_Data shown_
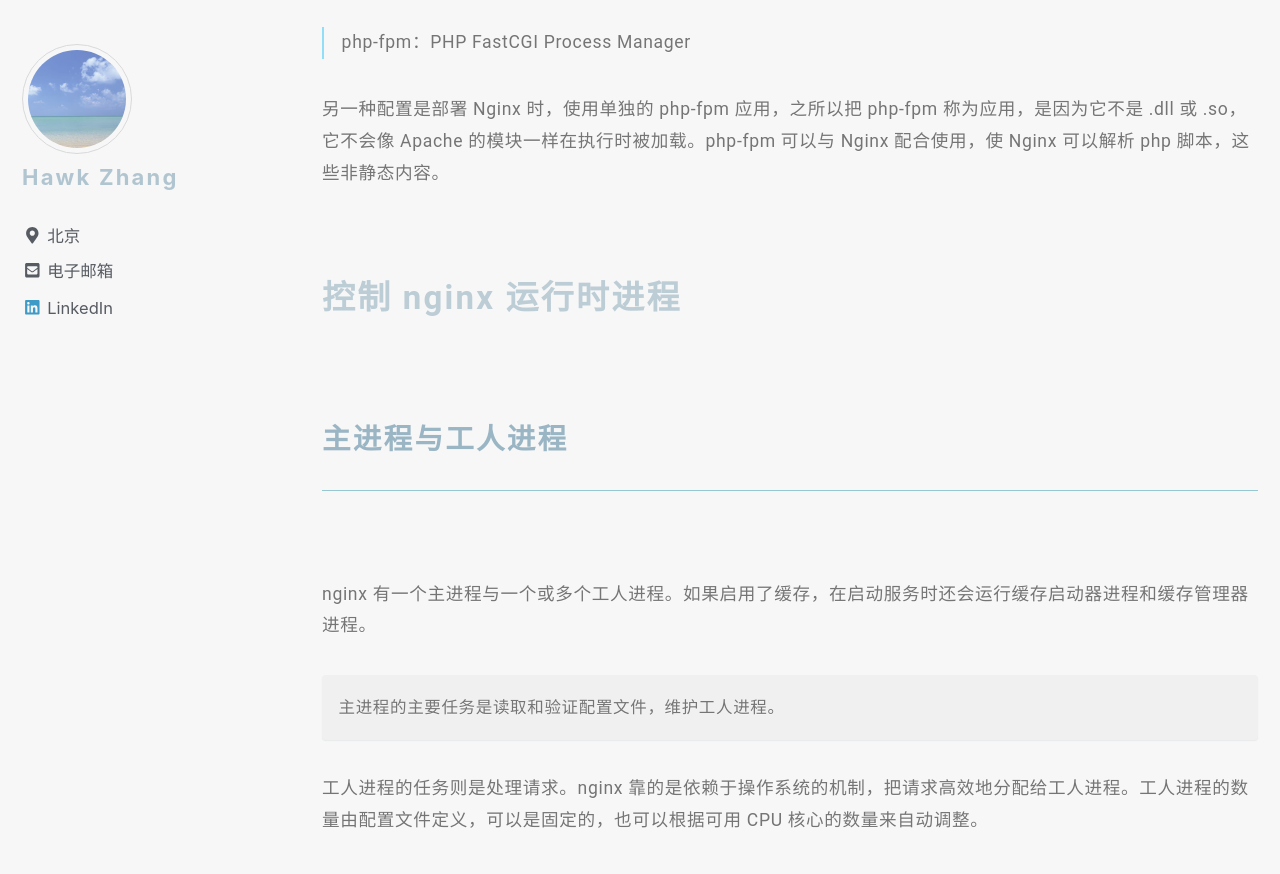
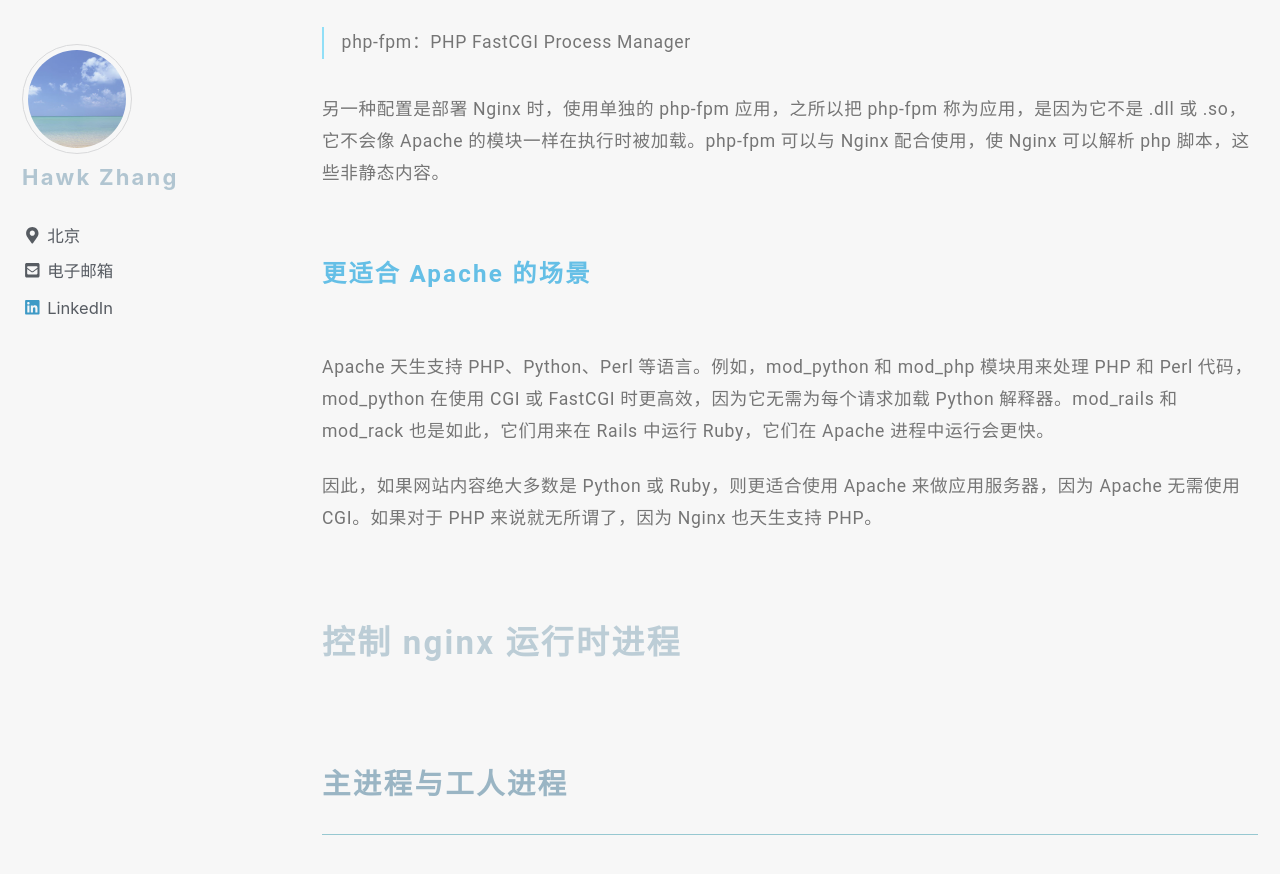
Before and after one commit to narru888/linotes_note, a Jekyll site: the page built from _posts/server/nginx/2016-01-03-nginx.basic.md, in a window 1280 px wide and 900 px high, scrolled down 3786 px. Shown: the top 874 px of the window. Built offline with Jekyll 4.4.1, drawn with Linux system fonts in a browser that asks for light colours; nearby versions of some CDN libraries; a script that is not in the unit is left out.

Commit message:
update on 2018-09-25 18:00:01 CST

```diff
--- a/_posts/server/nginx/2016-01-03-nginx.basic.md
+++ b/_posts/server/nginx/2016-01-03-nginx.basic.md
@@ -103,6 +103,12 @@
 
 
 
+
+#### 更适合 Apache 的场景
+
+Apache 天生支持 PHP、Python、Perl 等语言。例如，mod_python 和 mod_php 模块用来处理 PHP 和 Perl 代码，mod_python 在使用 CGI 或 FastCGI 时更高效，因为它无需为每个请求加载 Python 解释器。mod_rails 和 mod_rack 也是如此，它们用来在 Rails 中运行 Ruby，它们在 Apache 进程中运行会更快。
+
+因此，如果网站内容绝大多数是 Python 或 Ruby，则更适合使用 Apache 来做应用服务器，因为 Apache 无需使用 CGI。如果对于 PHP 来说就无所谓了，因为 Nginx 也天生支持 PHP。
 
 
 
```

_To do_
What you return must match the material above exactly, minus its pictures.

_Reply to the exercise_
Before and after one commit to narru888/linotes_note, a Jekyll site: the page built from _posts/server/nginx/2016-01-03-nginx.basic.md, in a window 1280 px wide and 900 px high, scrolled down 3786 px. Shown: the top 874 px of the window. Built offline with Jekyll 4.4.1, drawn with Linux system fonts in a browser that asks for light colours; nearby versions of some CDN libraries; a script that is not in the unit is left out.

Commit message:
update on 2018-09-25 18:00:01 CST

```diff
--- a/_posts/server/nginx/2016-01-03-nginx.basic.md
+++ b/_posts/server/nginx/2016-01-03-nginx.basic.md
@@ -103,6 +103,12 @@
 
 
 
+
+#### 更适合 Apache 的场景
+
+Apache 天生支持 PHP、Python、Perl 等语言。例如，mod_python 和 mod_php 模块用来处理 PHP 和 Perl 代码，mod_python 在使用 CGI 或 FastCGI 时更高效，因为它无需为每个请求加载 Python 解释器。mod_rails 和 mod_rack 也是如此，它们用来在 Rails 中运行 Ruby，它们在 Apache 进程中运行会更快。
+
+因此，如果网站内容绝大多数是 Python 或 Ruby，则更适合使用 Apache 来做应用服务器，因为 Apache 无需使用 CGI。如果对于 PHP 来说就无所谓了，因为 Nginx 也天生支持 PHP。
 
 
 
```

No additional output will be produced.